Task requirements - Where does the string "dropdown" appear in the material? Copy each line that holds it.

Source material -
***

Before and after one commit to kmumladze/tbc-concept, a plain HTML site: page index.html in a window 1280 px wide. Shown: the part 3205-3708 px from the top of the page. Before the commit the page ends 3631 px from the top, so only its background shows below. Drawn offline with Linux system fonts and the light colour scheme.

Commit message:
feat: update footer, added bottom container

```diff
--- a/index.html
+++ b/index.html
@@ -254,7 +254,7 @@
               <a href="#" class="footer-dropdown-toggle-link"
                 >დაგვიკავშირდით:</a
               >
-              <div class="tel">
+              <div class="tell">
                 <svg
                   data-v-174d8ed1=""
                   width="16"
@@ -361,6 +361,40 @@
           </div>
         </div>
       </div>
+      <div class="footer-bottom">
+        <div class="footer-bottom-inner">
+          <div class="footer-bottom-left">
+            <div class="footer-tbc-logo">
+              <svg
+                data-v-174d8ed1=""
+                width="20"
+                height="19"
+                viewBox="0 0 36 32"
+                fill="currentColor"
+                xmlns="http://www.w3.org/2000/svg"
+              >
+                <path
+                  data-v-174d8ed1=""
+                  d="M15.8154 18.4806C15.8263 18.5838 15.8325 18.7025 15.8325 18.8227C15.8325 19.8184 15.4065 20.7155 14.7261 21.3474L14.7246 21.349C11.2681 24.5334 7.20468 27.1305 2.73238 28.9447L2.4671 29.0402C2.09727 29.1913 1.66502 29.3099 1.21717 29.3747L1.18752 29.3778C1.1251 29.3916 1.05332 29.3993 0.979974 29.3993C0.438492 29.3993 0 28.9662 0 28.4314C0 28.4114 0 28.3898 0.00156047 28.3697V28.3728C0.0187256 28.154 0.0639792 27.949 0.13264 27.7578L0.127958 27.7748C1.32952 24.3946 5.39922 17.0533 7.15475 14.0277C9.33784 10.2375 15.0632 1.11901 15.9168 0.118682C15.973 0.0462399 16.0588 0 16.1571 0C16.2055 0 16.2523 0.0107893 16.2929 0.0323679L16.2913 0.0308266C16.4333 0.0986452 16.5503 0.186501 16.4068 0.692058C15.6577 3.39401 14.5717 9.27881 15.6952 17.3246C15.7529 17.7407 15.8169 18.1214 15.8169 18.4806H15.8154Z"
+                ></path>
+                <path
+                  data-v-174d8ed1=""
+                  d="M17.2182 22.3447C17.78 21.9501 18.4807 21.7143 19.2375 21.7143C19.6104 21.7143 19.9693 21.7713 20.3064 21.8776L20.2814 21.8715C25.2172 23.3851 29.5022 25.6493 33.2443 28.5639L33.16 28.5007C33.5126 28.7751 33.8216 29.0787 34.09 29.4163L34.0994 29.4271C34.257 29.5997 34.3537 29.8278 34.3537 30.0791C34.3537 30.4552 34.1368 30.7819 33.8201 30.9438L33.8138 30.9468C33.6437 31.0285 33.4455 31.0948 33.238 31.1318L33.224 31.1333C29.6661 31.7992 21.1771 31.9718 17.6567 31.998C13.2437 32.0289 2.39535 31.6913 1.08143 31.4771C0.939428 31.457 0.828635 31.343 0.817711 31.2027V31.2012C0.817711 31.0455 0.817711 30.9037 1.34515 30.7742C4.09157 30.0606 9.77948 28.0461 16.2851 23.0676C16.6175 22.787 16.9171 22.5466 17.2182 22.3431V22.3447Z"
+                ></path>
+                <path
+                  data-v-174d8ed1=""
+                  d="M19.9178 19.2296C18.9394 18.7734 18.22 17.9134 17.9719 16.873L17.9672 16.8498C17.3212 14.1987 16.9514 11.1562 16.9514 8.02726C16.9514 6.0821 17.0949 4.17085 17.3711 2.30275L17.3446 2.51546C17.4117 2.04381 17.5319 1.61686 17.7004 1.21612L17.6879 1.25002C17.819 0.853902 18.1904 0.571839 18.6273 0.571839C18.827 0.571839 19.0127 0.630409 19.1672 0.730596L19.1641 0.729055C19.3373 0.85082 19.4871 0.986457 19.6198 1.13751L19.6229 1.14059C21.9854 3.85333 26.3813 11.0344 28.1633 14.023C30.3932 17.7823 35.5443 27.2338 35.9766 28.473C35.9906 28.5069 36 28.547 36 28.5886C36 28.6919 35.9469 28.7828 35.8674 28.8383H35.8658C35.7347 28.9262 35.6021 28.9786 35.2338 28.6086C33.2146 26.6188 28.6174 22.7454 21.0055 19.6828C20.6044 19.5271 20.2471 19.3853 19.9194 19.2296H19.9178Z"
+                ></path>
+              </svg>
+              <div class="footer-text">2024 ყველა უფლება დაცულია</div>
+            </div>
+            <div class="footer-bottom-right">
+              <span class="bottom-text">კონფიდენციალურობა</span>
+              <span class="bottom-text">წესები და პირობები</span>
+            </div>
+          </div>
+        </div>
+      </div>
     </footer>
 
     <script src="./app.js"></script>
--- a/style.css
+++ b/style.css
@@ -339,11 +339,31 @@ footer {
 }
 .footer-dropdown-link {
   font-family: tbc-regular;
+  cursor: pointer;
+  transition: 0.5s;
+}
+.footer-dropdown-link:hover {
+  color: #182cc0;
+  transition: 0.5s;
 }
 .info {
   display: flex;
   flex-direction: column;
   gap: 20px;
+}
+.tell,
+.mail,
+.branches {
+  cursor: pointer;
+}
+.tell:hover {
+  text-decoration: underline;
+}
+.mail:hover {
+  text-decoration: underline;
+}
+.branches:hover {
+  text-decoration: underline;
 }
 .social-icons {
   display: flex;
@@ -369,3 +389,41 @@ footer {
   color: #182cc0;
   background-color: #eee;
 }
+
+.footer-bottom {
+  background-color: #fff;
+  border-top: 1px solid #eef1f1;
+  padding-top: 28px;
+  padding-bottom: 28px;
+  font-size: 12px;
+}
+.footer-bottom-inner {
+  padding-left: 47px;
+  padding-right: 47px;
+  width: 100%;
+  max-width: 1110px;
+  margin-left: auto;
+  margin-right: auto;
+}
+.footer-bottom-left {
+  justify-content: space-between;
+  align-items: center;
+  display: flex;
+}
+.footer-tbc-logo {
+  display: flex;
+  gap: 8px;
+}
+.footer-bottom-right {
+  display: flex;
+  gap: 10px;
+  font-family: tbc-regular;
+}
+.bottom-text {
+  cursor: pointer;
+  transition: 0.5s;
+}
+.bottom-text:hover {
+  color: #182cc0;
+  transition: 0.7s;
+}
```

***

Result -
               <a href="#" class="footer-dropdown-toggle-link"
 .footer-dropdown-link {
+.footer-dropdown-link:hover {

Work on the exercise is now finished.